I use quinoa in my cauliflower mash as mentioned earlier and in many soups to add an excellent source of protein. Quinoa (along with millet) is also added to my "Make Your Own Dog Food" recipe also mentioned above and can be found here: chicken chow dog food.

Quinoa's Nutrition Info.

VITAMINS: Vitamin B1 (Thiamin), B2 (Riboflavin), B3 (Niacin), B5 (Pantothenic Acid), and B9 (Folate).

and MINERALS: Manganese, Phosphorus, Copper, Iron, Zinc, and Magnesium.

PLEASE: Rinse Quinoa Before Cooking

As mentioned, you must rinse quinoa before use due to its bitter coating, and I use a sieve just like the one shown in the above image.

Simply rinse the quinoa under cool water in a fine sifter.
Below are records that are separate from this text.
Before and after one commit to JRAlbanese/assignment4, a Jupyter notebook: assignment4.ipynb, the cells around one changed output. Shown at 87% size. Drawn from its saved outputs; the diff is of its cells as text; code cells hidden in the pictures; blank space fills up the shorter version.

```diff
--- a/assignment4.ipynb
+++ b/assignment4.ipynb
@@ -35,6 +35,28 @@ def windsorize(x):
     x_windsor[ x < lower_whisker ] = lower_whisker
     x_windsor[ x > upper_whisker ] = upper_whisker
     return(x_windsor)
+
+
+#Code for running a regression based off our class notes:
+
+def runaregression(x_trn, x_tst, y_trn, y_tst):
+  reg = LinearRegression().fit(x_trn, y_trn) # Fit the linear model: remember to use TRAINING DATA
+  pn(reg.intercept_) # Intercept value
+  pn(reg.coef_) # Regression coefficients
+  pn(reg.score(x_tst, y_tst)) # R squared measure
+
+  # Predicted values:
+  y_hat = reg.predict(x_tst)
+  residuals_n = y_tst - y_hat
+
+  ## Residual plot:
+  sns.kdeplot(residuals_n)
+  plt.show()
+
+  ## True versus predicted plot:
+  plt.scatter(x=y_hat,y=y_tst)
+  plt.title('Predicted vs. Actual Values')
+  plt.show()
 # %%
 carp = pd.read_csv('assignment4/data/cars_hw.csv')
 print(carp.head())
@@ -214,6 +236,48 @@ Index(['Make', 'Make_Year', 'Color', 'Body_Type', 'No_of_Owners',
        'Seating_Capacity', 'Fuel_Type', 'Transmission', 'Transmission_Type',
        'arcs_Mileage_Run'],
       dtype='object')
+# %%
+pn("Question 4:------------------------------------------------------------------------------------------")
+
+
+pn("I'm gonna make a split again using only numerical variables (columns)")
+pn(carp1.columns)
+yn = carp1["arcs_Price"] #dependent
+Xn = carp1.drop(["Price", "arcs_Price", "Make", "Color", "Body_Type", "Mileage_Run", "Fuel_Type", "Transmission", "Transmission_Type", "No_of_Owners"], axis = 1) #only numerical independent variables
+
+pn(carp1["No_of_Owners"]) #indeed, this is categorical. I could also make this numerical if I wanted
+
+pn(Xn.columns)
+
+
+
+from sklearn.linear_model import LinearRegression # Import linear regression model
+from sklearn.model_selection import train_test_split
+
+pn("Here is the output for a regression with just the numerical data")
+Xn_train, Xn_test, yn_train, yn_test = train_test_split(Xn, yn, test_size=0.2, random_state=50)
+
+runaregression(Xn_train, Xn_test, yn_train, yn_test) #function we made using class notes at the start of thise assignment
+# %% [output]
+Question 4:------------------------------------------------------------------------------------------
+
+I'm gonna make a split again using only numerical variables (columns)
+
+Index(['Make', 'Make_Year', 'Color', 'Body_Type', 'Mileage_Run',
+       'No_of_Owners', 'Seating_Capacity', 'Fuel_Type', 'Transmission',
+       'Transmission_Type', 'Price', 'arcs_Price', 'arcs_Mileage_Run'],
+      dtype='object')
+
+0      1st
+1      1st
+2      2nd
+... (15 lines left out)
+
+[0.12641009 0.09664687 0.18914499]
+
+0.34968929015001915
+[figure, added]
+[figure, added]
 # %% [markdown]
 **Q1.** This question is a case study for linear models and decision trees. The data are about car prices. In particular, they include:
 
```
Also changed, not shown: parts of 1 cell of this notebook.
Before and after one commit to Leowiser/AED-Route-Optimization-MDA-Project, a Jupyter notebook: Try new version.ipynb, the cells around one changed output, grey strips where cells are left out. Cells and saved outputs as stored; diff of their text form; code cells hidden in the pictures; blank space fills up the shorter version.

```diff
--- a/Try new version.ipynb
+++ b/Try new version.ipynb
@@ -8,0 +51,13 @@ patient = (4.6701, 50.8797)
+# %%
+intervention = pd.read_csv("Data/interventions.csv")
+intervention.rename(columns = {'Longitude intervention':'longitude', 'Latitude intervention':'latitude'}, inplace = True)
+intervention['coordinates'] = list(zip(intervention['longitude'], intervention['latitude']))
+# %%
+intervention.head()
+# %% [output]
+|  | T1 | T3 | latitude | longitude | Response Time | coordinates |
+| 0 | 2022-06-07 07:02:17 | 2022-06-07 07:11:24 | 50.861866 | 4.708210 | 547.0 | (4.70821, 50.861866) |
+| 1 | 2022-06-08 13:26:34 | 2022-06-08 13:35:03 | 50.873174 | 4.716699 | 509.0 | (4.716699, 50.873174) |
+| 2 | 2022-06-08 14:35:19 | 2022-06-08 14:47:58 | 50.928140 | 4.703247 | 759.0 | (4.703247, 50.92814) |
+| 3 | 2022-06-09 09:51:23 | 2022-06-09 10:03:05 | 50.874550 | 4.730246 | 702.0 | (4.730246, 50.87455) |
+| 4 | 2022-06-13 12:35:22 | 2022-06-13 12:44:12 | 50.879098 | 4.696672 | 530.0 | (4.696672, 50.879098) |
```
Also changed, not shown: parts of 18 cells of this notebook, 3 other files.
The sifter (or sieve) I use is from and is a #50 Mrs. Anderson Sieve, 9-inch diameter

Deets from Fantes:

  • Mrs. Anderson's Tamis Mesh Sifter, or Drum Sieve, for removing and breaking up clumps from ingredients before baking or cooking
  • Sift and aerate powdered ingredients, like flour, crushed spices, and confectioners' sugar, for lighter, fluffier baked goods
  • Sieve pastes and purees for smoother, creamier sauces and soups; no more lumps
  • 18/8 Stainless steel frame and 16-count fine-wire stainless mesh

This extra fine sifter can also be used to dust your baked goods with powdered sugar.

Thanks for stopping by my millet and quinoa page!